I’m still getting used to my new face. After my LASIK surgery I can now look in my bathroom mirror without my glasses on and see my features without my nostrils fogging up the glass. Which is good because I never liked getting that close of a look at my pores. It’s strange not having those almost-oval outlines around my eyes. I find myself staring at the reflection for 10 -20 seconds thinking, “Oh, so that’s what my face looks like beneath the frames.”
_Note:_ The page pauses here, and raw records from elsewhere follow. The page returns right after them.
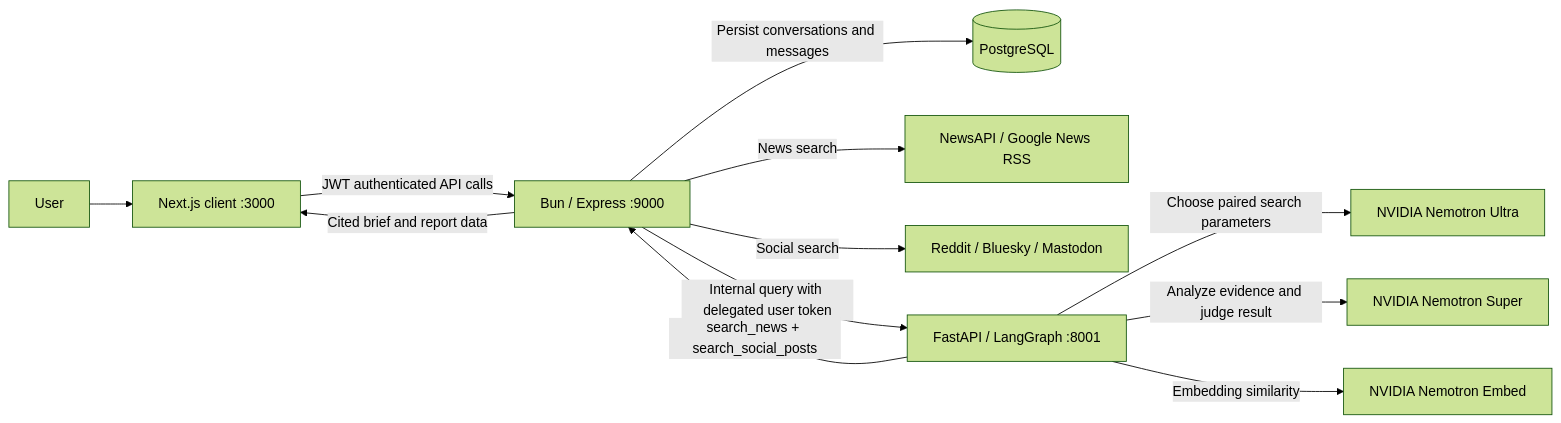
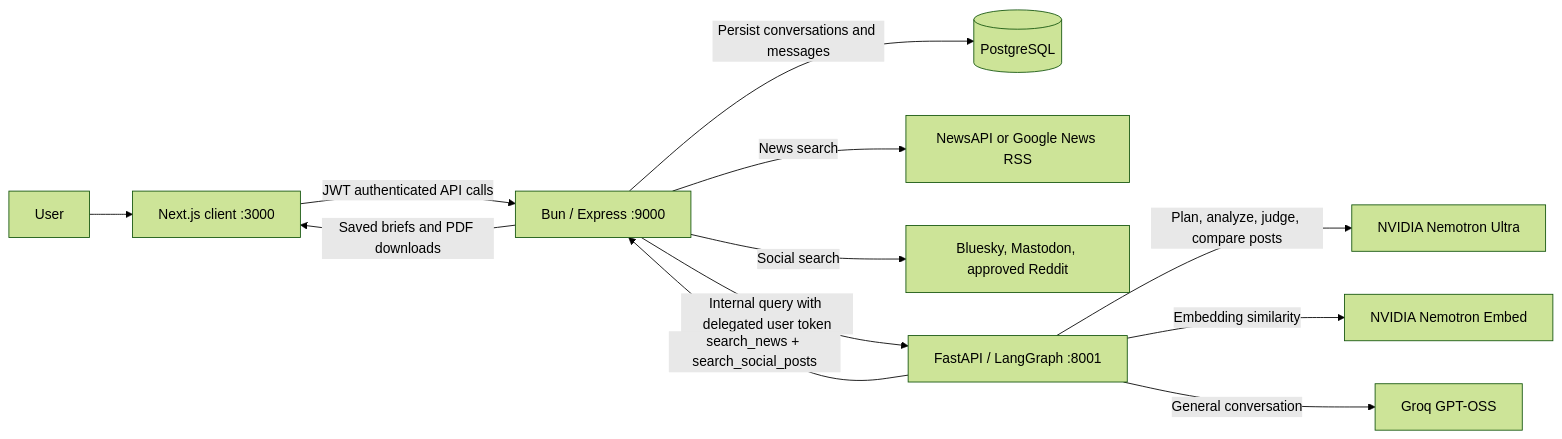
Before and after one commit to SuhasKanwar/NarrativeX: the diagram in README.md, drawn with Mermaid (forest theme). The commit also changed other lines of this file, not shown here.

````diff
--- a/README.md
+++ b/README.md
@@ -51,14 +56,14 @@
 ```mermaid
 flowchart LR
     U[User] --> C[Next.js client :3000]
     C -->|JWT authenticated API calls| S[Bun / Express :9000]
     S -->|Persist conversations and messages| DB[(PostgreSQL)]
-    S -->|News search| N[NewsAPI / Google News RSS]
-    S -->|Social search| P[Reddit / Bluesky / Mastodon]
+    S -->|News search| N["NewsAPI or Google News RSS"]
+    S -->|Social search| P["Bluesky, Mastodon, approved Reddit"]
     S -->|Internal query with delegated user token| A[FastAPI / LangGraph :8001]
-    A -->|Choose paired search parameters| M1[NVIDIA Nemotron Ultra]
+    A -->|Plan, analyze, judge, compare posts| M1[NVIDIA Nemotron Ultra]
     A -->|search_news + search_social_posts| S
-    A -->|Analyze evidence and judge result| M2[NVIDIA Nemotron Super]
     A -->|Embedding similarity| E[NVIDIA Nemotron Embed]
-    S -->|Cited brief and report data| C
+    A -->|General conversation| G[Groq GPT-OSS]
+    S -->|Saved briefs and PDF downloads| C
 ```
````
The feeling itself isn’t that new though, because it’s how I’ve felt about my body for the last couple years. After the first nine months I found myself startled whenever I put my hand on my hip and realized I could feel the edge of my pelvic bone. A couple months after I started weight-lifting I reached behind my neck to rub my shoulders and was surprised when I felt the hard mass of muscle beneath my skin. And lately when I’m standing in the kitchen stirring my oatmeal with one hand, the other is usually pressed hard against the side of my chest where I can actually count my ribs with my thumb. Don’t worry, you can’t actually see my ribs beneath my skin, but the layer of fat between my epidermis and those curvy bones is finally thin enough that I can detect their presence with a little pressure.
It never ceases to amaze me how malleable the human body is. There are so many different ways I could look, fat or thin, toned or flabby, wearing glasses or de-spectacle-ed. The possibilities grow wider when I think of the rainbow array of hair dyes available, the thousands of make-up counters across the country, the millions of possible tattoo designs from Tweety Bird to a bed of roses on someone’s back, and all the different places the human body can be safely (and unsafely) pierced. You really could completely reshape your visual identity if you wanted to.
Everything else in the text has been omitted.